Do note what I am saying here is my own view, I am not insulating any view of the merits or lack of the valuation method.
PE and PB are child play when u look at reproduction cost basis, DCF, DDM, ROIC, WACC, EV etc...
The convention wisdom is used a range of valuation metrics for the right category of investment.
What do I mean?
If u doing asset play, most probably u need to break down all the balance sheet, look at intangibles etc, look at reproduction cost ( see B's blog post)
If u want stable yield, then FCF, DCF, DDM, etc
So what is my point?
I think it is important to have a story backed by numbers and not a story of numbers.
Why? Because numbers are highly dynamic, fluid. It is the story ( moat analysis, business anaylsis that is more stable)
Is a business a lousy business just because it has a few quarters of poor results? Is the business doom to ridiculous valuation just because the industry outlook is bleak?
Be careful of extrapolation pitfall. When a company is doing well, analysts like to extrapolate that it will continue to grow, just read aerospace analysis just 6 months ago. Similarly, when a sector is not doing well, analysis like to extrapolate the downward trend too.
Not that it is wrong to know a industry outlook, but it is of vital
Important to realised that good news is negatively correlated with valuation. Vice versa.

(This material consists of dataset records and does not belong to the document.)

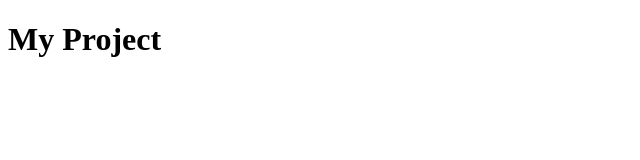
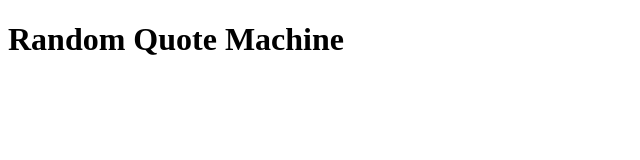
Before and after one commit to hiddenciphers/randomQuoteMachine, a website: page index.html in a window 1280 px wide. Shown: the whole page, without its empty margins (0-640 px from the left). Drawn offline with nearby package versions, Linux system fonts and the light colour scheme.

Commit message:
Initialised npm and added jQuery CDN

```diff
--- a/index.html
+++ b/index.html
@@ -3,20 +3,15 @@
 <head>
     <meta charset="UTF-8">
     <meta name="viewport" content="width=device-width, initial-scale=1.0">
-    <title>Your Project</title>
-
-    <!-- Your CSS here -->
+    <title>Random Quote Machine</title>
     <link rel="stylesheet" href="styles.css">
 </head>
 <body>
-    <!-- Your project HTML here -->
-    <h1>My Project</h1>
-    <div id="project-container">
-        <!-- Project content -->
-    </div>
-    <!-- Your JS scripts -->
+    <h1>Random Quote Machine</h1>
+    <div id="project-container"></div>
+    <!-- Scripts -->
     <script src="script.js"></script>
-    <!-- Include freeCodeCamp test suite CDN link -->
+    <script src="https://ajax.googleapis.com/ajax/libs/jquery/3.7.1/jquery.min.js"></script>
     <script src="https://cdn.freecodecamp.org/testable-projects-fcc/v1/bundle.js"></script>
 </body>
 </html>
```
Also changed, not shown: package.json (added, +19 -0 lines).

A company, or a good one, with moat, do not disappear because it is facing business challenges.
Yes, profits might plunge and if u are purely looking at numbers, you will think hey, the valuation is not that fantastic.
But, when the news is good and the profit soaring, the valuation will be not fantastic too. The only time to get fantastic valuation is during severe bear, like the AFC or GFC, but by then, u need not valuation method. Like uncle temperament said: put up a dart board with solid blue chips ( strong balance sheet and still eking profits) , close your eyes and throw your darts. Keep your balls with you and buy. By then, all that is needed is capital and balls, not so much knowledge.
When market is not at a bear, then valuation method is important. But the business is of paramount importance. The business makes the numbers, not the other way round. People make the business.
So, when I look at a business. I only ask the following.
Is balance sheet strong?
What is the yield?
How sustainable is the yield?
What is the foreseeable growth? ( growth can compensate yield, SPH need higher yield as growth is missing as compared to SSC)
Can I average down with balls intact when correction happens?
These are the broad questions. To answer these questions, you need numbers but also qualitative analysis which is equally important, such as customers analysis, competitors analysis.
After looking at this, I ask myself, what is the bad case scenario yield? Worst case means bankrupt. Look long term.
E.g. Lee metals. Iron ores and steel
Price is falling off the cliff, next quarter of it is still making profits, ( which I strongly believed it will, although margins might suffer) mean it should do ok in a competitive commodity environment, at least until 2020 with the boom of construction In singapore. Assume 1.5-2 cents dividends, yield is very decent. Multiple it by 5 years. What is the MoS for capital loss? And that price if dividend is maintain, what yield are one looking at?
U might think then one might be better off buying bonds which guaranteed 3-4% and long term CARG of 30-40% in a decade.
In equities, I plan to not loss money, and hopefully in the process, pick up some bonus.
My way might not beat the bonds or index investing. But I am comfortable with it, and I find company prospecting interesting and intellect stimulating. By analysis on company also go thro LDMR and in particularly the number part. The qualitative part is what intrigue me now.
For example, when I am reading Keppel, MTQ, SCI, Sembmarine, i go straight to the business analysis and review than mugging the numbers. What is their strategy? What are their new products, what are their views?
The new CEO of Keppel is less forthcoming than MTQ in details is how I feel when I read their AR.
In short, look beyond numbers. Numbers are more misleading than reading a story with numbers. Numbers do not make a story, words do.